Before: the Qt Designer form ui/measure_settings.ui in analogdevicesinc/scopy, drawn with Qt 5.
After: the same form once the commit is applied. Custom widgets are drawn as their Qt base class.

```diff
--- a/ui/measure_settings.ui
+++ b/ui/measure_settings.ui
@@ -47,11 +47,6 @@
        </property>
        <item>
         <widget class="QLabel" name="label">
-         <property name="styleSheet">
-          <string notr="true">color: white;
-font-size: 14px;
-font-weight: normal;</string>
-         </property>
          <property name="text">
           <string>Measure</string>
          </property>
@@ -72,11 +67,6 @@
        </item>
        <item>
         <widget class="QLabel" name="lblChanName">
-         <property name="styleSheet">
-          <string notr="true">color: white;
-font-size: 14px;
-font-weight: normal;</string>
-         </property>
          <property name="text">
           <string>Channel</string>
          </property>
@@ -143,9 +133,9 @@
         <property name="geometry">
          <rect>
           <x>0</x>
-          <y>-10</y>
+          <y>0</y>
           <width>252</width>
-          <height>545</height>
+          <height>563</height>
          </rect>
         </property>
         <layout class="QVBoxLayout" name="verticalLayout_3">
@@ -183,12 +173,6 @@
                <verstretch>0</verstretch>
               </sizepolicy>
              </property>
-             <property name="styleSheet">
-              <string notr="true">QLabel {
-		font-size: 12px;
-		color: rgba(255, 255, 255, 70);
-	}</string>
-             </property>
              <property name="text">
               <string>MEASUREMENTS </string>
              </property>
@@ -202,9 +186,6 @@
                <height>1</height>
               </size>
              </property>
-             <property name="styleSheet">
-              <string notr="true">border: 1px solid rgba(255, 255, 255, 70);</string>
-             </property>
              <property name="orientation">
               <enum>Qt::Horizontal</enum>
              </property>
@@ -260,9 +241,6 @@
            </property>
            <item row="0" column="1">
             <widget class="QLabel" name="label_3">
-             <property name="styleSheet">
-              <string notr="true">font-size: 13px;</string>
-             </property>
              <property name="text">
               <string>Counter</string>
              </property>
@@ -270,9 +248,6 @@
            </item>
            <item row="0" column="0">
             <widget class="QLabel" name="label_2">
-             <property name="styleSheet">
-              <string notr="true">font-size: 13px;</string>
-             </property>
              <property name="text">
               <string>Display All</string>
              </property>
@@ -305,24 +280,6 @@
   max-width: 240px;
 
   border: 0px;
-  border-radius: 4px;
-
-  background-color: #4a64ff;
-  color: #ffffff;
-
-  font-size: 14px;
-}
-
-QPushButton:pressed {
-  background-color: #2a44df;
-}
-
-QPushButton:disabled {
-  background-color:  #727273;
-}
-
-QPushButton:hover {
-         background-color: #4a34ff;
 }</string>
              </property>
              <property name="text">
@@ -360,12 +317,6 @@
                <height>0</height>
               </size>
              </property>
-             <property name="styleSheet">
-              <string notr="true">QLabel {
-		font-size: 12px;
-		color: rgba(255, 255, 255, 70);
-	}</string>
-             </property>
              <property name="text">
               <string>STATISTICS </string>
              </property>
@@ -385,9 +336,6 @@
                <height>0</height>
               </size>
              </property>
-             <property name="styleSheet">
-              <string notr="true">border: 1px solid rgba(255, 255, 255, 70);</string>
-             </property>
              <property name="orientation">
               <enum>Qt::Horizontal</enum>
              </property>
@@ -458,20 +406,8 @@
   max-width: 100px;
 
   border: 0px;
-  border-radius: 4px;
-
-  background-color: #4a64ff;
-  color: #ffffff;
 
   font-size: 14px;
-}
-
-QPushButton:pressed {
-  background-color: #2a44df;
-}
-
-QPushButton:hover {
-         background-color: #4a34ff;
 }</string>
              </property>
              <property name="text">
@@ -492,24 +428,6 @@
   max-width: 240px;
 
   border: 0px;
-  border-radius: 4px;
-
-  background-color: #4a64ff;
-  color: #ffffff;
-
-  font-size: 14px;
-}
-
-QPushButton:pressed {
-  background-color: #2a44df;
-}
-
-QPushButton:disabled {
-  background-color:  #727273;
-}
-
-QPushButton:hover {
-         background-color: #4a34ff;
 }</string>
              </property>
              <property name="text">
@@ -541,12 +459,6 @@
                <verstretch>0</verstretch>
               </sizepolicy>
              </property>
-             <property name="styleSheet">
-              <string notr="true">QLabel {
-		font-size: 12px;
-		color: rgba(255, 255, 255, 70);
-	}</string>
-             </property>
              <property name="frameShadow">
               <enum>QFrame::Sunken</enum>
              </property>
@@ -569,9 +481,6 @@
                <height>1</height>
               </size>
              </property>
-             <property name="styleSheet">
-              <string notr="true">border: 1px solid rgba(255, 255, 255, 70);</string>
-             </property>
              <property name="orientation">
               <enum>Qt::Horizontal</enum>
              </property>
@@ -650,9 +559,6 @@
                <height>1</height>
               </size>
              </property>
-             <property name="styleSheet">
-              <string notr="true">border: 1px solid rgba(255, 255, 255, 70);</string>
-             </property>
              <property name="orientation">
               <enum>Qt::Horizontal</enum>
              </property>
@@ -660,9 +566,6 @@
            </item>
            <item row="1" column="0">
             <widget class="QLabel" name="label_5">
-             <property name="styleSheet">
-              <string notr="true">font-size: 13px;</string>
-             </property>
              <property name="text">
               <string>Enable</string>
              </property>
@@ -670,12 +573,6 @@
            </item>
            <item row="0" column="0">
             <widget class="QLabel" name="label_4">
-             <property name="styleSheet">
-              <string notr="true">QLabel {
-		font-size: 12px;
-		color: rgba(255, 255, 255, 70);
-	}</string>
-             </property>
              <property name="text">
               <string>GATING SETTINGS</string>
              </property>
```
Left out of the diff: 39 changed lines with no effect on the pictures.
# # # # #
## ABOUT THIS EXERCISE
Search the records for the string "column", and copy every line that holds it.

## RESPONSE
            <item row="0" column="1">
            <item row="0" column="0">
            <item row="1" column="0">
            <item row="0" column="0">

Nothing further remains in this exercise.